* **Aim of the task**:
Retype every record below exactly as it appears.
BEGIN Source records
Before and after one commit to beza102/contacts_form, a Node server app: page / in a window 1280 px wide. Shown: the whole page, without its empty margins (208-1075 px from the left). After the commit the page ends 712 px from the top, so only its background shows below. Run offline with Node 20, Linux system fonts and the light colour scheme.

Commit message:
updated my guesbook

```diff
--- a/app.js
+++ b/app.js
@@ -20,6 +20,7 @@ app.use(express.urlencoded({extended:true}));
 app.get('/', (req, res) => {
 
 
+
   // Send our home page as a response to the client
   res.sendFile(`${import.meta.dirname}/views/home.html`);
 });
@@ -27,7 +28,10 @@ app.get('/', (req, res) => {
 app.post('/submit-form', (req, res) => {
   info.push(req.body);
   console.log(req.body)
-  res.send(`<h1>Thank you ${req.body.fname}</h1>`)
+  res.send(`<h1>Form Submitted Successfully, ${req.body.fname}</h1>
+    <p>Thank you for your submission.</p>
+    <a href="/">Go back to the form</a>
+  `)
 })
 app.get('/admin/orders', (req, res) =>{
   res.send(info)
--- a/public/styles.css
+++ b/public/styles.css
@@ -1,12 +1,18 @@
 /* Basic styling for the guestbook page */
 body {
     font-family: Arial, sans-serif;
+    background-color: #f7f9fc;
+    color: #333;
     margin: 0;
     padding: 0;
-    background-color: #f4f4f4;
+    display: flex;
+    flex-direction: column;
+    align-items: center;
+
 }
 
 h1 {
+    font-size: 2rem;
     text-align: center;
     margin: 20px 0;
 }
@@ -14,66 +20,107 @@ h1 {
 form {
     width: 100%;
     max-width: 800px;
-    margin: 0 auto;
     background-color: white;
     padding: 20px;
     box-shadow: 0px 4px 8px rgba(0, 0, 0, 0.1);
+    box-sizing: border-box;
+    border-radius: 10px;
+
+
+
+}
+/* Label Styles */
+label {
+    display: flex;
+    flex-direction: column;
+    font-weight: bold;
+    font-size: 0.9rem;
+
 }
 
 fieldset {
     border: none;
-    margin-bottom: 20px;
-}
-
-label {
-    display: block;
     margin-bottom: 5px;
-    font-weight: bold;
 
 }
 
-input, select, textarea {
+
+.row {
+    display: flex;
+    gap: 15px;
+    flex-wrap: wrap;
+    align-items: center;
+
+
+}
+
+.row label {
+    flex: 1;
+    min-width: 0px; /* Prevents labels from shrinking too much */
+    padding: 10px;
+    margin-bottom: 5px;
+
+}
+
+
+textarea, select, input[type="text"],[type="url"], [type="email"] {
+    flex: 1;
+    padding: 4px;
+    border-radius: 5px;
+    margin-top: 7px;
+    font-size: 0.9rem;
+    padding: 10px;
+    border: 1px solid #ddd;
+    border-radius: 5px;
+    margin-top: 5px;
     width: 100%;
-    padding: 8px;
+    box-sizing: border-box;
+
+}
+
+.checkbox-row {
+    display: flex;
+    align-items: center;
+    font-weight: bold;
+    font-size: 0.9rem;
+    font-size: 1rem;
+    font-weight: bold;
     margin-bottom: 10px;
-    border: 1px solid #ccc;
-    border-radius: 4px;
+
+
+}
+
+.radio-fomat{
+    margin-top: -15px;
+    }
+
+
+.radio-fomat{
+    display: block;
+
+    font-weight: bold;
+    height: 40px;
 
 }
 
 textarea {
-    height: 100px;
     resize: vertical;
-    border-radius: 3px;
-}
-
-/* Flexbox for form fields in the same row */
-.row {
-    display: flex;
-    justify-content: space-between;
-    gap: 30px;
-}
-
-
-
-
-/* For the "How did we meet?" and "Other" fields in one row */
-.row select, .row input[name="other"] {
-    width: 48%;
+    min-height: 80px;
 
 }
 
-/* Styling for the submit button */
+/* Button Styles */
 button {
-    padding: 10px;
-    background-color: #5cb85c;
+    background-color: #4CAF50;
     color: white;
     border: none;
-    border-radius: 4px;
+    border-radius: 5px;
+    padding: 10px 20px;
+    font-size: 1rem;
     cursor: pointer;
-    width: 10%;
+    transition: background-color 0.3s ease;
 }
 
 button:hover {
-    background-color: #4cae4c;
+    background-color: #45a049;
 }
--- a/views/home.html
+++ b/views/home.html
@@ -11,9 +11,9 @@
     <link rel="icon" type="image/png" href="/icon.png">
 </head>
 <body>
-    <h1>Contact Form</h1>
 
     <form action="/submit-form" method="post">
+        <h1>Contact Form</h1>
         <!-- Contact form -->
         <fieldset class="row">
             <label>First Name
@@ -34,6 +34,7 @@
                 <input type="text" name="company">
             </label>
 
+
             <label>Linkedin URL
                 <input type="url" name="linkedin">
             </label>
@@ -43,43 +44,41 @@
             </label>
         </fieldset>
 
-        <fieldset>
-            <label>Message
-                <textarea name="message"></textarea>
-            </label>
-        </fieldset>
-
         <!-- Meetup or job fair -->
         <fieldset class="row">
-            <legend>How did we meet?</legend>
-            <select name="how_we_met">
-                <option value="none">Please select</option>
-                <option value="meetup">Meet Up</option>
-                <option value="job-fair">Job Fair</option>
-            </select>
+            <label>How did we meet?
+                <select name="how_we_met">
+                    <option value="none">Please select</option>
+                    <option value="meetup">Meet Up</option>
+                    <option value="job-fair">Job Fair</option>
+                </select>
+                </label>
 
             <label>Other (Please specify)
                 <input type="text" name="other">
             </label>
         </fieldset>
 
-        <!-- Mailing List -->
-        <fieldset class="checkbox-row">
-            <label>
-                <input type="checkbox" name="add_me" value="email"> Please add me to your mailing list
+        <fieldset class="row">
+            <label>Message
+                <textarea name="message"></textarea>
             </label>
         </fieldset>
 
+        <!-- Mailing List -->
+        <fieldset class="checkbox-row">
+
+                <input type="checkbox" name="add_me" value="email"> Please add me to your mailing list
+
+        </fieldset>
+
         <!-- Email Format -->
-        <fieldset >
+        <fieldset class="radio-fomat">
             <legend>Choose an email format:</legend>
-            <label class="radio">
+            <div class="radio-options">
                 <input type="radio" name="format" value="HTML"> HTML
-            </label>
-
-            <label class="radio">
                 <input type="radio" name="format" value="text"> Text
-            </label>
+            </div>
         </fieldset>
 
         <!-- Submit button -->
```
END Source records
* **Result**:
Before and after one commit to beza102/contacts_form, a Node server app: page / in a window 1280 px wide. Shown: the whole page, without its empty margins (208-1075 px from the left). After the commit the page ends 712 px from the top, so only its background shows below. Run offline with Node 20, Linux system fonts and the light colour scheme.

Commit message:
updated my guesbook

```diff
--- a/app.js
+++ b/app.js
@@ -20,6 +20,7 @@ app.use(express.urlencoded({extended:true}));
 app.get('/', (req, res) => {
 
 
+
   // Send our home page as a response to the client
   res.sendFile(`${import.meta.dirname}/views/home.html`);
 });
@@ -27,7 +28,10 @@ app.get('/', (req, res) => {
 app.post('/submit-form', (req, res) => {
   info.push(req.body);
   console.log(req.body)
-  res.send(`<h1>Thank you ${req.body.fname}</h1>`)
+  res.send(`<h1>Form Submitted Successfully, ${req.body.fname}</h1>
+    <p>Thank you for your submission.</p>
+    <a href="/">Go back to the form</a>
+  `)
 })
 app.get('/admin/orders', (req, res) =>{
   res.send(info)
--- a/public/styles.css
+++ b/public/styles.css
@@ -1,12 +1,18 @@
 /* Basic styling for the guestbook page */
 body {
     font-family: Arial, sans-serif;
+    background-color: #f7f9fc;
+    color: #333;
     margin: 0;
     padding: 0;
-    background-color: #f4f4f4;
+    display: flex;
+    flex-direction: column;
+    align-items: center;
+
 }
 
 h1 {
+    font-size: 2rem;
     text-align: center;
     margin: 20px 0;
 }
@@ -14,66 +20,107 @@ h1 {
 form {
     width: 100%;
     max-width: 800px;
-    margin: 0 auto;
     background-color: white;
     padding: 20px;
     box-shadow: 0px 4px 8px rgba(0, 0, 0, 0.1);
+    box-sizing: border-box;
+    border-radius: 10px;
+
+
+
+}
+/* Label Styles */
+label {
+    display: flex;
+    flex-direction: column;
+    font-weight: bold;
+    font-size: 0.9rem;
+
 }
 
 fieldset {
     border: none;
-    margin-bottom: 20px;
-}
-
-label {
-    display: block;
     margin-bottom: 5px;
-    font-weight: bold;
 
 }
 
-input, select, textarea {
+
+.row {
+    display: flex;
+    gap: 15px;
+    flex-wrap: wrap;
+    align-items: center;
+
+
+}
+
+.row label {
+    flex: 1;
+    min-width: 0px; /* Prevents labels from shrinking too much */
+    padding: 10px;
+    margin-bottom: 5px;
+
+}
+
+
+textarea, select, input[type="text"],[type="url"], [type="email"] {
+    flex: 1;
+    padding: 4px;
+    border-radius: 5px;
+    margin-top: 7px;
+    font-size: 0.9rem;
+    padding: 10px;
+    border: 1px solid #ddd;
+    border-radius: 5px;
+    margin-top: 5px;
     width: 100%;
-    padding: 8px;
+    box-sizing: border-box;
+
+}
+
+.checkbox-row {
+    display: flex;
+    align-items: center;
+    font-weight: bold;
+    font-size: 0.9rem;
+    font-size: 1rem;
+    font-weight: bold;
     margin-bottom: 10px;
-    border: 1px solid #ccc;
-    border-radius: 4px;
+
+
+}
+
+.radio-fomat{
+    margin-top: -15px;
+    }
+
+
+.radio-fomat{
+    display: block;
+
+    font-weight: bold;
+    height: 40px;
 
 }
 
 textarea {
-    height: 100px;
     resize: vertical;
-    border-radius: 3px;
-}
-
-/* Flexbox for form fields in the same row */
-.row {
-    display: flex;
-    justify-content: space-between;
-    gap: 30px;
-}
-
-
-
-
-/* For the "How did we meet?" and "Other" fields in one row */
-.row select, .row input[name="other"] {
-    width: 48%;
+    min-height: 80px;
 
 }
 
-/* Styling for the submit button */
+/* Button Styles */
 button {
-    padding: 10px;
-    background-color: #5cb85c;
+    background-color: #4CAF50;
     color: white;
     border: none;
-    border-radius: 4px;
+    border-radius: 5px;
+    padding: 10px 20px;
+    font-size: 1rem;
     cursor: pointer;
-    width: 10%;
+    transition: background-color 0.3s ease;
 }
 
 button:hover {
-    background-color: #4cae4c;
+    background-color: #45a049;
 }
--- a/views/home.html
+++ b/views/home.html
@@ -11,9 +11,9 @@
     <link rel="icon" type="image/png" href="/icon.png">
 </head>
 <body>
-    <h1>Contact Form</h1>
 
     <form action="/submit-form" method="post">
+        <h1>Contact Form</h1>
         <!-- Contact form -->
         <fieldset class="row">
             <label>First Name
@@ -34,6 +34,7 @@
                 <input type="text" name="company">
             </label>
 
+
             <label>Linkedin URL
                 <input type="url" name="linkedin">
             </label>
@@ -43,43 +44,41 @@
             </label>
         </fieldset>
 
-        <fieldset>
-            <label>Message
-                <textarea name="message"></textarea>
-            </label>
-        </fieldset>
-
         <!-- Meetup or job fair -->
         <fieldset class="row">
-            <legend>How did we meet?</legend>
-            <select name="how_we_met">
-                <option value="none">Please select</option>
-                <option value="meetup">Meet Up</option>
-                <option value="job-fair">Job Fair</option>
-            </select>
+            <label>How did we meet?
+                <select name="how_we_met">
+                    <option value="none">Please select</option>
+                    <option value="meetup">Meet Up</option>
+                    <option value="job-fair">Job Fair</option>
+                </select>
+                </label>
 
             <label>Other (Please specify)
                 <input type="text" name="other">
             </label>
         </fieldset>
 
-        <!-- Mailing List -->
-        <fieldset class="checkbox-row">
-            <label>
-                <input type="checkbox" name="add_me" value="email"> Please add me to your mailing list
+        <fieldset class="row">
+            <label>Message
+                <textarea name="message"></textarea>
             </label>
         </fieldset>
 
+        <!-- Mailing List -->
+        <fieldset class="checkbox-row">
+
+                <input type="checkbox" name="add_me" value="email"> Please add me to your mailing list
+
+        </fieldset>
+
         <!-- Email Format -->
-        <fieldset >
+        <fieldset class="radio-fomat">
             <legend>Choose an email format:</legend>
-            <label class="radio">
+            <div class="radio-options">
                 <input type="radio" name="format" value="HTML"> HTML
-            </label>
-
-            <label class="radio">
                 <input type="radio" name="format" value="text"> Text
-            </label>
+            </div>
         </fieldset>
 
         <!-- Submit button -->
```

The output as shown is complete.